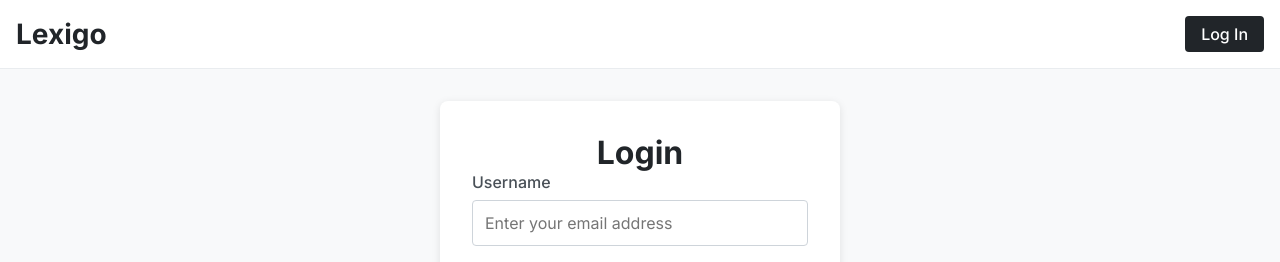
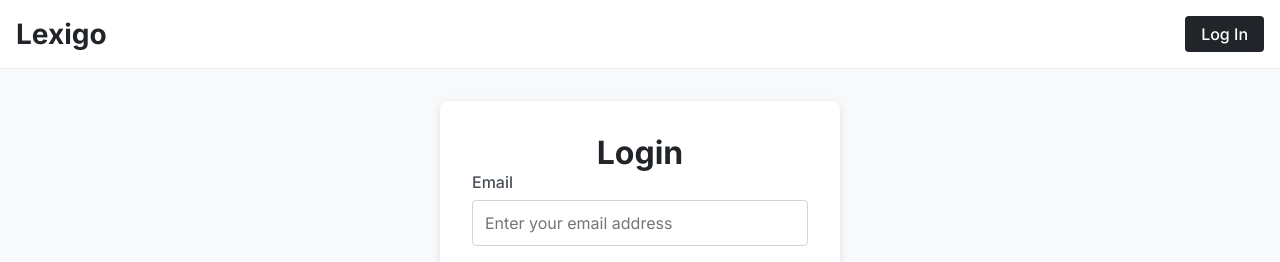
Before and after one commit to zainkarim/lexigo, a React (Create React App) app: page /login in a window 1280 px wide. Shown: the top 262 px of the page. Built offline with nearby package versions, Linux system fonts and the light colour scheme.

Commit message:
refactor: updated login page to reflect current login method (email instead of username)

```diff
--- a/src/pages/LoginPage.tsx
+++ b/src/pages/LoginPage.tsx
@@ -95,7 +95,7 @@
 `;
 
 const LoginPage: React.FC = () => {
-  const [username, setUsername] = useState('');
+  const [email, setEmail] = useState('');
   const [password, setPassword] = useState('');
   const [formError, setFormError] = useState('');
   const { login, error, isLoading } = useAuth();
@@ -107,12 +107,12 @@
     // Simple validation
     const emailRegex = /^[^\s@]+@[^\s@]+\.[^\s@]+$/;
 
-    if (!username || !password) {
+    if (!email || !password) {
       setFormError('Please fill in all fields');
       return;
     }
 
-    if (!emailRegex.test(username)) {
+    if (!emailRegex.test(email)) {
       setFormError('Please enter a valid email address');
       return;
     }
@@ -122,7 +122,7 @@
 
     try {
       // Call login from auth context
-      await login(username, password);
+      await login(email, password);
       navigate('/');
     } catch (err) {
       // Error handling is done within the AuthContext
@@ -143,12 +143,12 @@
 
       <Form onSubmit={handleSubmit}>
         <FormGroup>
-          <Label htmlFor="username">Username</Label>
+          <Label htmlFor="email">Email</Label>
           <Input
             type="text"
-            id="username"
-            value={username}
-            onChange={(e) => setUsername(e.target.value)}
+            id="email"
+            value={email}
+            onChange={(e) => setEmail(e.target.value)}
             placeholder="Enter your email address"
             required
           />
```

------------------------------------------------

▸ **Aim of the task**
The entire listing above, word for word and without pictures, is what should be output.

▸ **Response box**
Before and after one commit to zainkarim/lexigo, a React (Create React App) app: page /login in a window 1280 px wide. Shown: the top 262 px of the page. Built offline with nearby package versions, Linux system fonts and the light colour scheme.

Commit message:
refactor: updated login page to reflect current login method (email instead of username)

```diff
--- a/src/pages/LoginPage.tsx
+++ b/src/pages/LoginPage.tsx
@@ -95,7 +95,7 @@
 `;
 
 const LoginPage: React.FC = () => {
-  const [username, setUsername] = useState('');
+  const [email, setEmail] = useState('');
   const [password, setPassword] = useState('');
   const [formError, setFormError] = useState('');
   const { login, error, isLoading } = useAuth();
@@ -107,12 +107,12 @@
     // Simple validation
     const emailRegex = /^[^\s@]+@[^\s@]+\.[^\s@]+$/;
 
-    if (!username || !password) {
+    if (!email || !password) {
       setFormError('Please fill in all fields');
       return;
     }
 
-    if (!emailRegex.test(username)) {
+    if (!emailRegex.test(email)) {
       setFormError('Please enter a valid email address');
       return;
     }
@@ -122,7 +122,7 @@
 
     try {
       // Call login from auth context
-      await login(username, password);
+      await login(email, password);
       navigate('/');
     } catch (err) {
       // Error handling is done within the AuthContext
@@ -143,12 +143,12 @@
 
       <Form onSubmit={handleSubmit}>
         <FormGroup>
-          <Label htmlFor="username">Username</Label>
+          <Label htmlFor="email">Email</Label>
           <Input
             type="text"
-            id="username"
-            value={username}
-            onChange={(e) => setUsername(e.target.value)}
+            id="email"
+            value={email}
+            onChange={(e) => setEmail(e.target.value)}
             placeholder="Enter your email address"
             required
           />
```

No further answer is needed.